-- Available data follows --

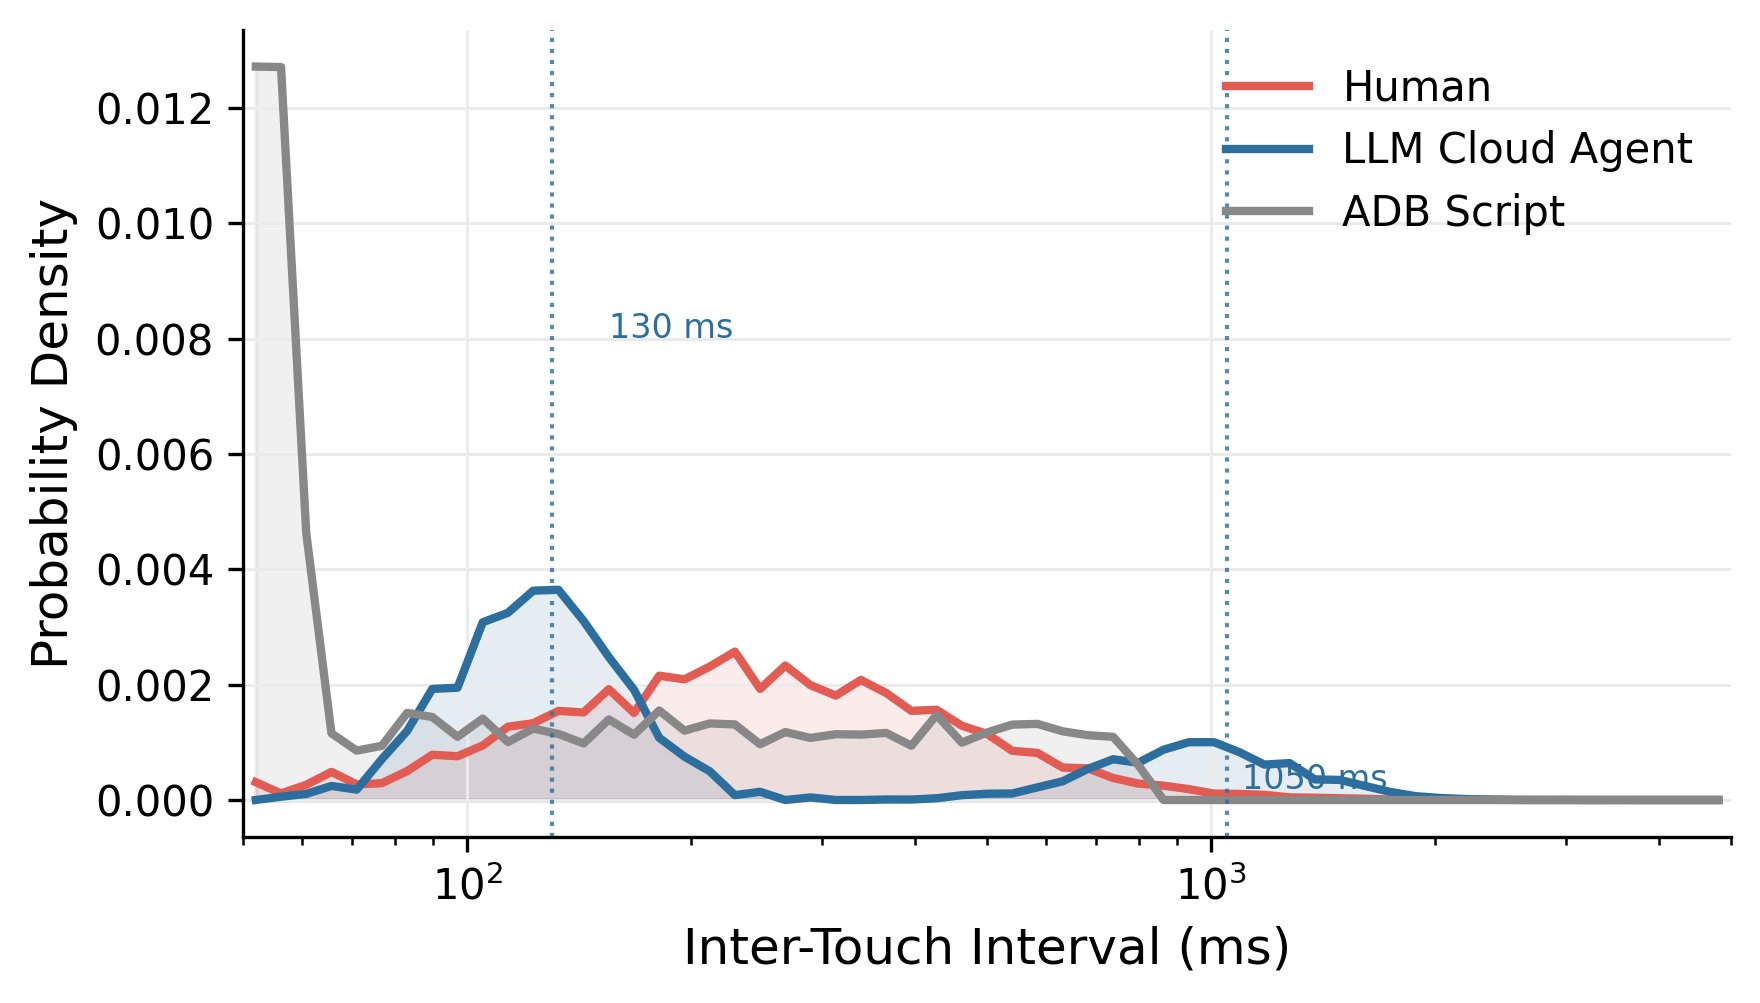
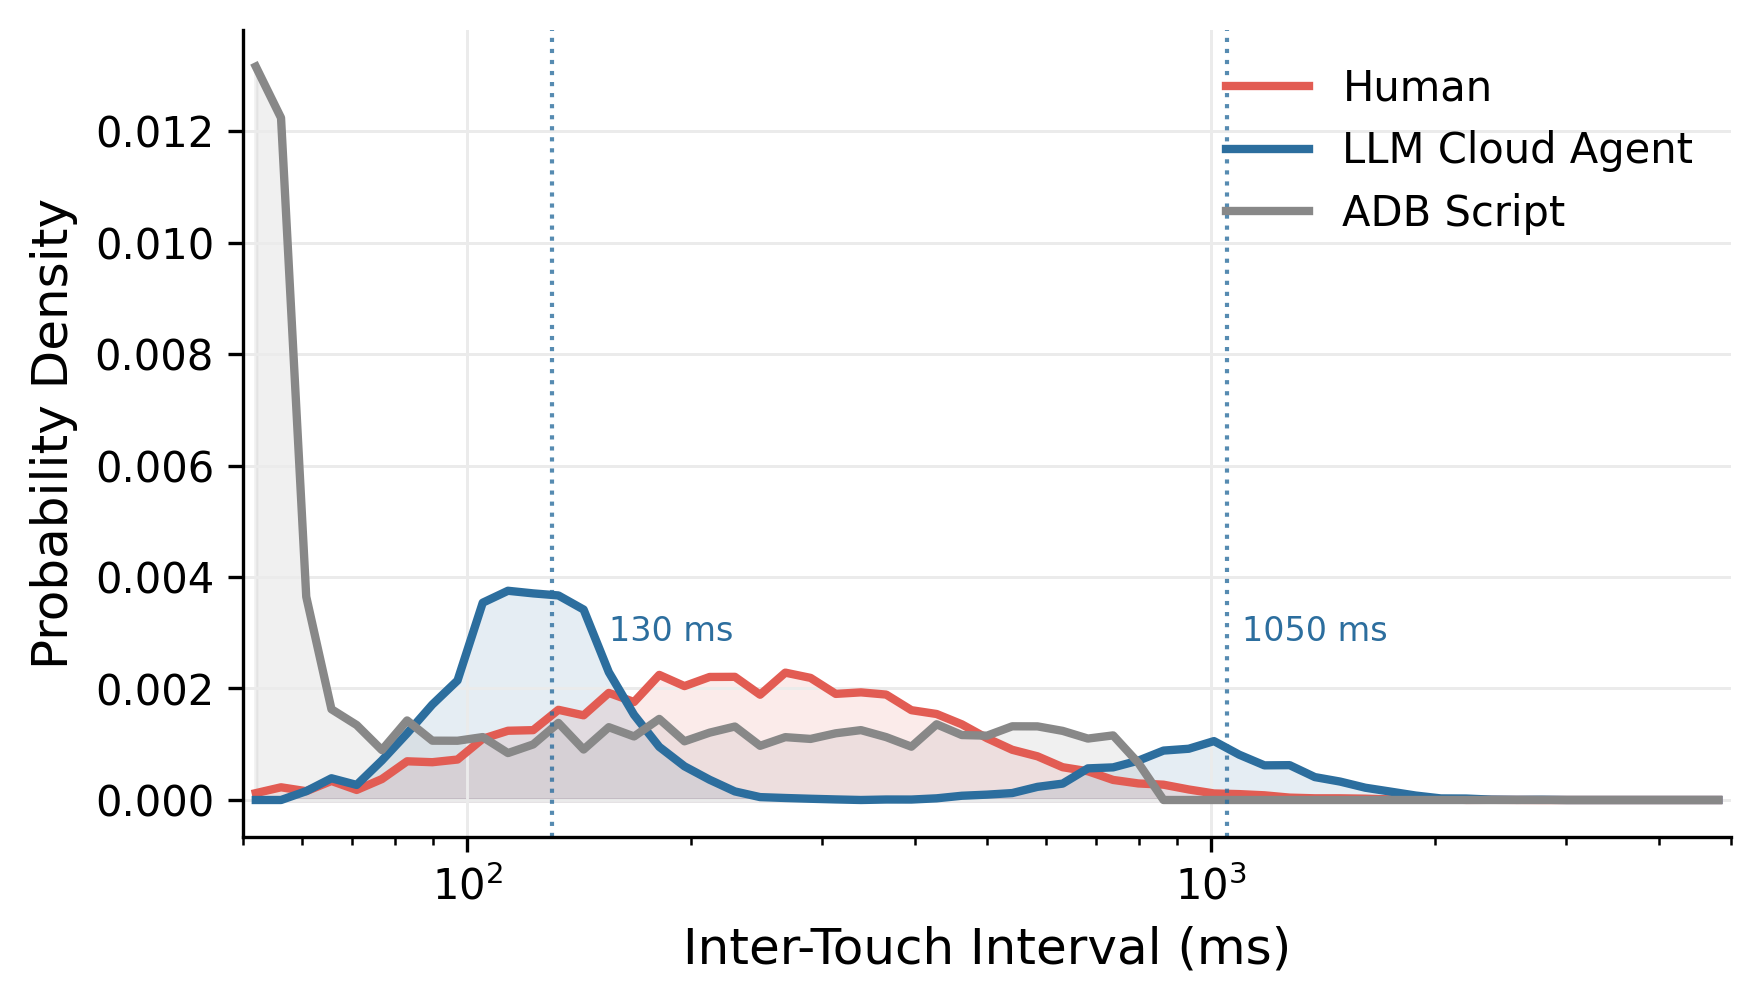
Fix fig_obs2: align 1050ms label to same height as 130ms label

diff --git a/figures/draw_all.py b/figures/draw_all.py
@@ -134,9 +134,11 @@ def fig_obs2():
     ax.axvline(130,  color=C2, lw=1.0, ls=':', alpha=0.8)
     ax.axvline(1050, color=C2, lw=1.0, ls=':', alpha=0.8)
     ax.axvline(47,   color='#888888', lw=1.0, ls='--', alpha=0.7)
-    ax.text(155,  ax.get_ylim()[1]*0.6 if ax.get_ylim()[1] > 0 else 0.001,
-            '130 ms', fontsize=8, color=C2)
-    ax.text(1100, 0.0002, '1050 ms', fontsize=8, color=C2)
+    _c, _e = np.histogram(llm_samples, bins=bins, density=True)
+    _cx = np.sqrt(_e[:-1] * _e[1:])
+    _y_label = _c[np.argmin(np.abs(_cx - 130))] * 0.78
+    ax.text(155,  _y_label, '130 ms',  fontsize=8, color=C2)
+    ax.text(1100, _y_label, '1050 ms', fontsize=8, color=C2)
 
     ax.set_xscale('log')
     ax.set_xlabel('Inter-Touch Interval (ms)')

-- Available data concluded --

Nothing but the lines above from the one containing "-134,9 +134,11 @@" through the one containing "130))] * 0.78" should appear in the answer, each repeated exactly.

@@ -134,9 +134,11 @@ def fig_obs2():
     ax.axvline(130,  color=C2, lw=1.0, ls=':', alpha=0.8)
     ax.axvline(1050, color=C2, lw=1.0, ls=':', alpha=0.8)
     ax.axvline(47,   color='#888888', lw=1.0, ls='--', alpha=0.7)
-    ax.text(155,  ax.get_ylim()[1]*0.6 if ax.get_ylim()[1] > 0 else 0.001,
-            '130 ms', fontsize=8, color=C2)
-    ax.text(1100, 0.0002, '1050 ms', fontsize=8, color=C2)
+    _c, _e = np.histogram(llm_samples, bins=bins, density=True)
+    _cx = np.sqrt(_e[:-1] * _e[1:])
+    _y_label = _c[np.argmin(np.abs(_cx - 130))] * 0.78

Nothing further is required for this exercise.